Progressive bloggers recently met with leaders of Meretz to discuss how to revive the fortunes of the left. They suggested that Meretz is too tied to parliamentary action, that in today’s political climate of attacks on civil liberties and the Arab community, that Meretz should be out on the “street,” leading demonstrations. For example:
Itamar Shaltiel and Yossi Gurvitz said that Meretz cannot limit its work to the Knesset. The real game today is in the public arena, and Meretz is not taking part in it. We argued that Meretz should lead the protests in Jerusalem Jaffa and other places. I said that it’s not enough to vote against the Nakba law, and that they should publicly challenge such bills. Extreme right activists march in Arab towns and neighborhoods. Meretz Knesset Members can use their immunity and lead the protesters in Sheikh Jarrah into the disputed part of the neighborhood, to which the police only allows the settlers.
Former Haaretz Editor David Landau recently wrote that if the “boycott law” is passed, we should boycott the Knesset. He invited the state to prosecute him for these words. This sort of tactic, of challenging anti-democratic legislation, is very common in civil rights campaigns. But for some reason, this thinking is alien to the Zionist Left in Israel. …

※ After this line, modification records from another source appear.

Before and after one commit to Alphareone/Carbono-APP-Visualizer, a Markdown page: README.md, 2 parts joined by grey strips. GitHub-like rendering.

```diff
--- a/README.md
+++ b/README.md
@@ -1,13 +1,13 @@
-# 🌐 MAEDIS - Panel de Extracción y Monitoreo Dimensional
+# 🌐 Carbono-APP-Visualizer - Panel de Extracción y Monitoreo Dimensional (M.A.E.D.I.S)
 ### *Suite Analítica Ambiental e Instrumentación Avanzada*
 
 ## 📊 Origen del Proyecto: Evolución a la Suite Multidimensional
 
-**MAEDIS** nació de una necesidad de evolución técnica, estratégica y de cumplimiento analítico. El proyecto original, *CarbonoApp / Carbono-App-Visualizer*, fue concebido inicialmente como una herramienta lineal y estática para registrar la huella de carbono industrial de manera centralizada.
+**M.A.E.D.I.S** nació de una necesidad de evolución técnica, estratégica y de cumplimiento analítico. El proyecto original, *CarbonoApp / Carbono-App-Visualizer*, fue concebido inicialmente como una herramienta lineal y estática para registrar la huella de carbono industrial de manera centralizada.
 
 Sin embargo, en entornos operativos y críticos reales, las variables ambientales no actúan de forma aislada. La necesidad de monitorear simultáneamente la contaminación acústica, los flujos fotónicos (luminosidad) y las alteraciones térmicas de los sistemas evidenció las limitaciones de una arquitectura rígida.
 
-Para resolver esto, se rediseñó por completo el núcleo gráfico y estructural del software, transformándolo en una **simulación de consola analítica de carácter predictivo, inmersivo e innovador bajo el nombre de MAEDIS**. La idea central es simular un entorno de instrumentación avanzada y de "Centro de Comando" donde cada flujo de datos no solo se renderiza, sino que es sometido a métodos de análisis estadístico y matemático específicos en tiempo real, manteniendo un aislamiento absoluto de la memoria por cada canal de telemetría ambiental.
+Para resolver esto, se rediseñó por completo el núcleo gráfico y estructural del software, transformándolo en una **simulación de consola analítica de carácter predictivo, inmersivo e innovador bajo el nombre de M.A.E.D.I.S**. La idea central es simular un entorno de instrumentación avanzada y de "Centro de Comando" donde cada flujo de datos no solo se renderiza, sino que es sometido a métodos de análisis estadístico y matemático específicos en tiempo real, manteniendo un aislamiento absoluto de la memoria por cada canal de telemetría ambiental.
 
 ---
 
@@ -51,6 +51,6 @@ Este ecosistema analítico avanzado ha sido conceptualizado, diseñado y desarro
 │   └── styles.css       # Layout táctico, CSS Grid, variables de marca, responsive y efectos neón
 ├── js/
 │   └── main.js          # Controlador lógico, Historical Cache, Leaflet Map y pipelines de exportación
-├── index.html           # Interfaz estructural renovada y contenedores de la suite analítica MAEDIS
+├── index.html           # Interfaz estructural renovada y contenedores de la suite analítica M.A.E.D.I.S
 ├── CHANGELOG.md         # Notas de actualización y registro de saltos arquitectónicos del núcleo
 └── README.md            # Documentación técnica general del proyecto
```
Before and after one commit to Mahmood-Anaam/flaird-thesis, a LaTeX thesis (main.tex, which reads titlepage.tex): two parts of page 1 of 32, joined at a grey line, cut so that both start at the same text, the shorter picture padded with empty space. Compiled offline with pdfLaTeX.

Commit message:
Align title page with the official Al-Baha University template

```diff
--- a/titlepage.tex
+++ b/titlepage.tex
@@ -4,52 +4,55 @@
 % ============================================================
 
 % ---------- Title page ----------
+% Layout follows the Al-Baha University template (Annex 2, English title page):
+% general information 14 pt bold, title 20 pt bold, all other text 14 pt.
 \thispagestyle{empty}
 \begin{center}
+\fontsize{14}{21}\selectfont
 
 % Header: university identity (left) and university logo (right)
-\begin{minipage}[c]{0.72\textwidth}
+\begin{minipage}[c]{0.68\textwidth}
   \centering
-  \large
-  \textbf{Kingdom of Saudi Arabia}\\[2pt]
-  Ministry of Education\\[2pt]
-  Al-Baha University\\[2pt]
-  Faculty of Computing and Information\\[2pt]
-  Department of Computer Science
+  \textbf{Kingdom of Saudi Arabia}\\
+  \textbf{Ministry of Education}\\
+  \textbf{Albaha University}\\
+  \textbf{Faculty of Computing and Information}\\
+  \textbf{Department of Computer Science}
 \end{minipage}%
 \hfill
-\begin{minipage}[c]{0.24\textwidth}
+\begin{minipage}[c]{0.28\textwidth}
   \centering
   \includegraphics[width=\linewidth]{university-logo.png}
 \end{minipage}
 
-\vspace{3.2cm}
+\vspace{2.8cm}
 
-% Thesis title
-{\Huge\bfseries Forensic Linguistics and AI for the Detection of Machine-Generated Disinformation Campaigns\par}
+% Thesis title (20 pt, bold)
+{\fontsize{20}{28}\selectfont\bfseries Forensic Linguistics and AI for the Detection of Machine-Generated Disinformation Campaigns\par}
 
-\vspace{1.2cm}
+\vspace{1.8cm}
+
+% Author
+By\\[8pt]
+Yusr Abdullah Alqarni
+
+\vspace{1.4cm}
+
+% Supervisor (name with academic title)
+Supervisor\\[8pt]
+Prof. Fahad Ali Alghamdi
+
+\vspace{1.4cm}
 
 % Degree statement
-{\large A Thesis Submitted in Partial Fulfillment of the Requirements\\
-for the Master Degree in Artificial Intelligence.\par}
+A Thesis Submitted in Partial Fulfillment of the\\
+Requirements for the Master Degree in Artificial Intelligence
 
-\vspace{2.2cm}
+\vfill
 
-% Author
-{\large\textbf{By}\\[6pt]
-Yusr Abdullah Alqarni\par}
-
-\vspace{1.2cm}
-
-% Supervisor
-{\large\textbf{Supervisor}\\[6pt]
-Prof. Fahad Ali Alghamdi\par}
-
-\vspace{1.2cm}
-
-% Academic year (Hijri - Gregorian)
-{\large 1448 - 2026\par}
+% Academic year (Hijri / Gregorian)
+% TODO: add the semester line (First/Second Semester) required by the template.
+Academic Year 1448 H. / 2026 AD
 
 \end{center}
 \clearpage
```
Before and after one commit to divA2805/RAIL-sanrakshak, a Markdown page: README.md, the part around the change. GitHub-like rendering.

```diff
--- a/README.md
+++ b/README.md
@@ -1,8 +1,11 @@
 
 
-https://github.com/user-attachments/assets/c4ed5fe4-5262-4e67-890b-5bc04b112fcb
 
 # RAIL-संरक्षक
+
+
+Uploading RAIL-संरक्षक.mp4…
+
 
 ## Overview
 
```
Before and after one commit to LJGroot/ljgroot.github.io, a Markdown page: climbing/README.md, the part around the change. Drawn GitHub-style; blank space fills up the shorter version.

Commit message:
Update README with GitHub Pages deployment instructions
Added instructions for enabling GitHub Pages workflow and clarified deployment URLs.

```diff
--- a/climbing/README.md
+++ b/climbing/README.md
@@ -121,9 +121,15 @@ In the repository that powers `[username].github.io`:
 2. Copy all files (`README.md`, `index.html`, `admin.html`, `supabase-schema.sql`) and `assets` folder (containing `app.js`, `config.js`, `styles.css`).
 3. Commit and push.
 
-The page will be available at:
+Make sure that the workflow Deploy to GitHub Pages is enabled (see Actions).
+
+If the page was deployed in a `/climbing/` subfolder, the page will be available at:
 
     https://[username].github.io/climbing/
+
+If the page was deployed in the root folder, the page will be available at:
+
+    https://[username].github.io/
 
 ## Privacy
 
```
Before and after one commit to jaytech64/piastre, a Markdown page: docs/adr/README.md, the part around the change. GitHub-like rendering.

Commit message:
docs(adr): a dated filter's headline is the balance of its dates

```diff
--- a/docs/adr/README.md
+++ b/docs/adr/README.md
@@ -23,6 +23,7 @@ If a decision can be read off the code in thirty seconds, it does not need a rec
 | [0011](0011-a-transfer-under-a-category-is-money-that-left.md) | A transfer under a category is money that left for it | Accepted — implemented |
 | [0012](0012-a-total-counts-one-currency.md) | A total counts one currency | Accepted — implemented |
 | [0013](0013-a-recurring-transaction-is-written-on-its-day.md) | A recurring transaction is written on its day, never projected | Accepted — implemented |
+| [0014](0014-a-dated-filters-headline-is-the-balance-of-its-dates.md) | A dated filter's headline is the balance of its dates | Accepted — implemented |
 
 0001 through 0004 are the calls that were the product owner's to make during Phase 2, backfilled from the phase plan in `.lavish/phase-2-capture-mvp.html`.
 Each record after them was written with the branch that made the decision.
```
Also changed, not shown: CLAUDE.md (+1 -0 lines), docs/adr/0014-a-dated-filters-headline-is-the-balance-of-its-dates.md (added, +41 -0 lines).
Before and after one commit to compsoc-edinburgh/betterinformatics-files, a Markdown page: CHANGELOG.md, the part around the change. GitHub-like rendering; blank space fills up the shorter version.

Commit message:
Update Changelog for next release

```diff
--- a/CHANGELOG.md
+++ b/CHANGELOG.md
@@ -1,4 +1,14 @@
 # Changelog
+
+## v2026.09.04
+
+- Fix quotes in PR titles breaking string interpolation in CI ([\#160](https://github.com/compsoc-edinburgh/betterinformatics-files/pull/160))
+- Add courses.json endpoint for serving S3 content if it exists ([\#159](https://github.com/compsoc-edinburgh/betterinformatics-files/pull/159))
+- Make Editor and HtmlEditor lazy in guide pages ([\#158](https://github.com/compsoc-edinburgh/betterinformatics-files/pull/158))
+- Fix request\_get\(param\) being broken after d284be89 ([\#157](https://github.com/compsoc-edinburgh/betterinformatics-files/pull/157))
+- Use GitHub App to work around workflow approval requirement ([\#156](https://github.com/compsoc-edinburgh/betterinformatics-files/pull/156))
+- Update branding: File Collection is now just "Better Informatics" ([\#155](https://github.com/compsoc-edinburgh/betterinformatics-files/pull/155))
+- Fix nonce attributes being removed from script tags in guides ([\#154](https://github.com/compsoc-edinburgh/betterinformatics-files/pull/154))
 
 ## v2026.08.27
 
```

Readers should click here for the entire blogpost. And for a commentary on the dangerous disconnect between Israel’s parliamentary and extra-parliamentary left, by Ron Skolnik, Meretz USA’s executive director, click here.